posted on: December 14, 2012
By Christine Reeves
By Christine Reeves
I had the privilege of joining my colleagues, friends and mentors for the much-anticipated roast and toast of Dave Beckwith. Power, passion and people were the heartbeat of Monday night’s event, hosted at the Alliance for Justice offices in Washington, D.C.
This month marks his retirement from being executive director of the Needmor Fund in Toledo, Ohio. Dave serves on the boards of the National Committee for Responsive Philanthropy and the Neighborhood Funders Group. He has also given his time and vision to countless other organizations, including, but never limited to: Center for Community Change, Governance Task Force of President Carter’s National Commission on Neighborhoods, Legal Services Corporation, East Toledo Community Organization, University of Toledo’s Urban Affairs Center and New England Training Center for Community Organizers.
However, for Dave, “retirement” is a complete misnomer, since no one can fathom the end of his career. Rather, the consensus was that he would marshal his boundless energy and fixed moral compass towards new power, passion and people-centered adventures.
Holding approximately 100 people from across the country, the office flooded well over capacity and grew thick with laughter, tears and memories. Some guests were on their third of fourth decade of friendship with Dave, but everyone in the room – including me, who has only had the gift of knowing Dave for a few years – see him as a source of inspiration.
Hilarity engulfed the room, when one after another, friends joyfully cheered and amiably jeered Dave. They shared witty poems, old stories and moving insights. Some dedicated their time and finances to some of his causes. Also, Cris Doby of the Mott Foundation, gave him a first edition of one of his most beloved books, Saul Alinsky’s Rules for Radicals.
We were regaled with story after story, including his trip through Eastern Europe to help organize and empower citizens of former communist block countries.

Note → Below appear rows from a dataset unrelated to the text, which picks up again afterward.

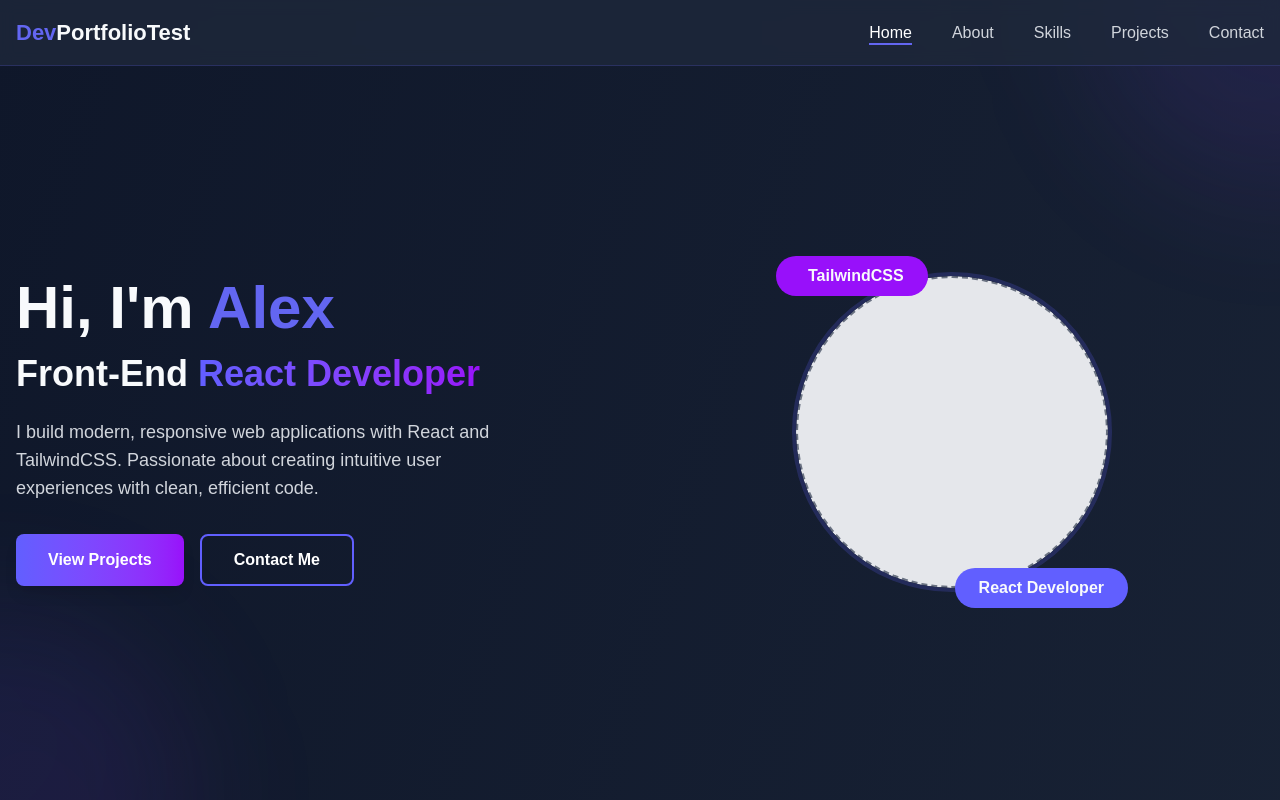
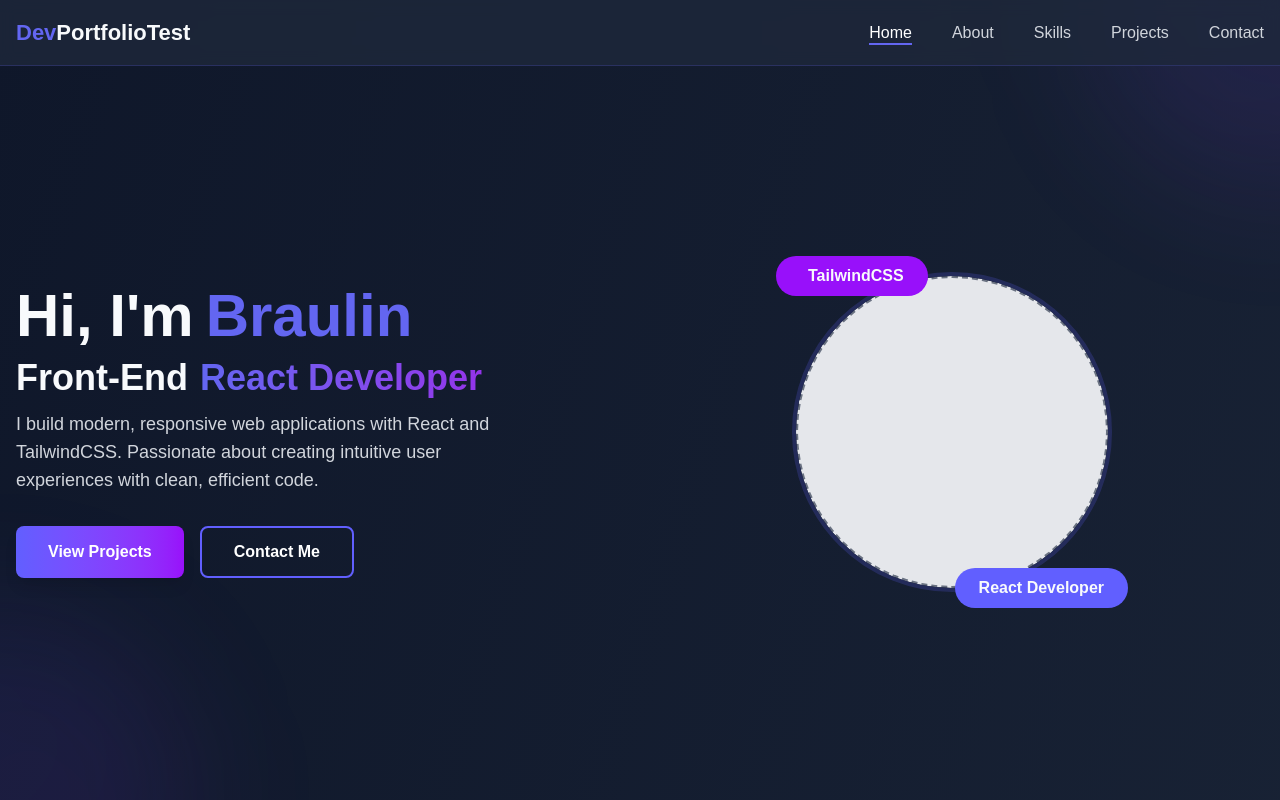
Before and after one commit to Braulin96/braulin-portfolio, a React (Vite) app: page / in a window 1280 px wide. Shown: the top 800 px of the page. Built offline with nearby package versions, Linux system fonts and the light colour scheme.

Commit message:
createad and tested Title component

```diff
--- a/src/components/PortfolioTest/PortfolioTest.tsx
+++ b/src/components/PortfolioTest/PortfolioTest.tsx
@@ -1,11 +1,7 @@
-import React, { useState, useEffect } from "react";
+import { useState, useEffect } from "react";
 
-import DesktopNavbar from "components/DesktopNavbar/DesktopNavbar";
 import Navbar from "components/Navbar/Navbar";
-
-import { NAV_LINK_DATA } from "constants/NavLinkData";
-
-import NavLinkList from "../NavLinkList/NavLinkList";
+import Title from "components/Title/Title";
 
 const PortfolioTest = () => {
   const [activeNav, setActiveNav] = useState("home");
@@ -126,16 +122,14 @@ const PortfolioTest = () => {
         id="home"
         className="min-h-screen flex items-center pt-16 relative z-10">
         <div className="container mx-auto px-4 py-20 flex flex-col md:flex-row items-center">
-          <div className="md:w-1/2 mb-12 md:mb-0">
-            <h1 className="text-4xl md:text-6xl font-bold mb-4">
-              Hi, I'm <span className="primary-blue">Alex</span>
-            </h1>
-            <h2 className="text-2xl md:text-4xl font-bold mb-6">
-              Front-End{" "}
-              <span className="bg-gradient-to-r from-indigo-500 to-purple-600 text-transparent bg-clip-text">
-                React Developer
-              </span>
-            </h2>
+          <div className="md:w-1/2 mb-12 md:mb-0 space-y-[12px]">
+            <Title size="lg" firstText="Hi, I'm" secondText="Braulin" />
+            <Title
+              size="md"
+              firstText="Front-End"
+              secondText="React Developer"
+            />
+
             <p className="text-gray-300 mb-8 text-lg max-w-lg">
               I build modern, responsive web applications with React and
               TailwindCSS. Passionate about creating intuitive user experiences
--- /dev/null
+++ b/src/components/Title/Title.styles.scss
@@ -0,0 +1,3 @@
+.Title {
+
+}
--- /dev/null
+++ b/src/components/Title/Title.tsx
@@ -0,0 +1,41 @@
+import "./Title.styles.scss";
+
+type TitleProps = {
+  firstText: string;
+  secondText?: string;
+  customClass?: string;
+  size?: "sm" | "md" | "lg";
+};
+
+const defaultClasses = {
+  sm: "md:text-2xl text-xl",
+  md: "text-2xl md:text-4xl ",
+  lg: "text-4xl md:text-6xl ",
+};
+
+const Title = ({
+  firstText,
+  secondText,
+  customClass,
+  size = "md",
+}: TitleProps) => {
+  return (
+    <div data-testid="Title" className={`Title ${customClass}`}>
+      <h1 className={`${defaultClasses[size]} font-bold`}>
+        {firstText}
+        {secondText && (
+          <span
+            className={`ml-[12px] ${
+              size === "lg"
+                ? "primary-blue"
+                : "bg-gradient-to-r from-primary-blue to-secondary-purple text-transparent bg-clip-text"
+            }`}>
+            {secondText}
+          </span>
+        )}
+      </h1>
+    </div>
+  );
+};
+
+export default Title;
```
Also changed, not shown: 1 other file (tests, documents, lock files or other folders).
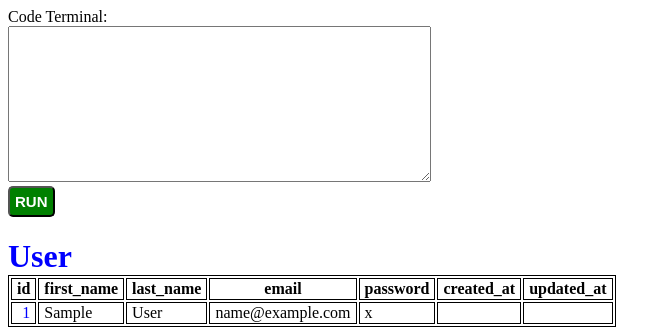
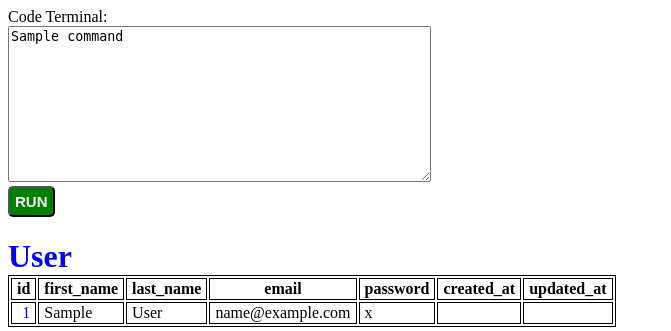
Before and after one commit to WolfElkan/CDJ-DjangoWall, a Django app: template apps/main/templates/main/dbgui.html in a window 1280 px wide. Shown: the top 331 px of the page, without its empty margins (0-671 px from the left). Run offline with Django 3.2, Linux system fonts and the light colour scheme; data comes from the database, SQL or seed files in the repository; both versions use the stored data as it was after the commit; tables that the repository leaves empty hold one stand-in row (values such as "Sample post"); the template is opened without the code that fills it: values that come from a table or form of the project are taken from there, most other values are stand-ins (such as "Sample title", 1, 10 or a date in 2020); parts of the project's set-up code (start-up, migrations or seed data) failed here and were passed over.

Commit message:
code terminal data persists

```diff
--- a/apps/main/templates/main/dbgui.html
+++ b/apps/main/templates/main/dbgui.html
@@ -48,7 +48,7 @@
 Code Terminal:
 <form action="/query" method="post">
 	{% csrf_token %}
-	<textarea name="command" rows="10" cols="50" style="font-family: monospace;"></textarea>
+	<textarea name="command" rows="10" cols="50" style="font-family: monospace;">{{ command }}</textarea>
 	<input class="button" style="background-color: green;" type="submit" value="RUN">
 </form>
 
--- a/apps/main/views.py
+++ b/apps/main/views.py
@@ -26,11 +26,14 @@ def dbgui(request):
 		'User'   : User.objects.all(),
 		'Message': Message.objects.all(),
 		'Comment': Comment.objects.all(),
+		'command': request.session['command']
 	}
 	return render(request, "main/dbgui.html", context)
 
 def query(request):
-	exec(request.POST['command'])
+	command = request.POST['command']
+	request.session['command'] = command
+	exec(command)
 	return redirect ('/dbgui')
 
 def users_delete(request, id):
```
Also changed, not shown: db.sqlite3, 1 other file.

A true Renaissance man, Dave also shared his love for performing in the Opera. Perhaps most poignantly, his daughter, Sky Beckwith, shared a letter her father wrote to her on the day of her birth, 27 years ago.
Yet, even as we gathered to celebrate him, he made sure to remind us that we were celebrating ourselves, our work and the work that is yet to come.
Simply put, when I think of Dave, I think of three things. First, he collects people: He takes joy in organizing organizers, creating friendships between people who would otherwise be strangers and sharing stories with those he meets. Second, he has taught me and many others that it is okay – and even necessary – to get mad. Yet, he taught me not just to feel angry, but talk about anger and use anger as fuel for change. There are so many problems in the world that need fixing. So, when we channel our passionate anger at injustice and power to collectively find solutions, great things can and do happen. At the end of the day, we have to chose anger, because otherwise we are left with the unthinkable… apathy. Third, his strong faith is rooted in his core, and it seems to give him even more energy to help, challenge and encourage the people who he collects and to turn passionate anger into just solutions.
Perhaps this won’t make sense to those who don’t know Dave, but I left the event feeling taller, stronger, and hungrier to do big things. Thanks, Dave.
We wish you the best, Dave, and we can’t wait to be part of your continuing, non-stop ride!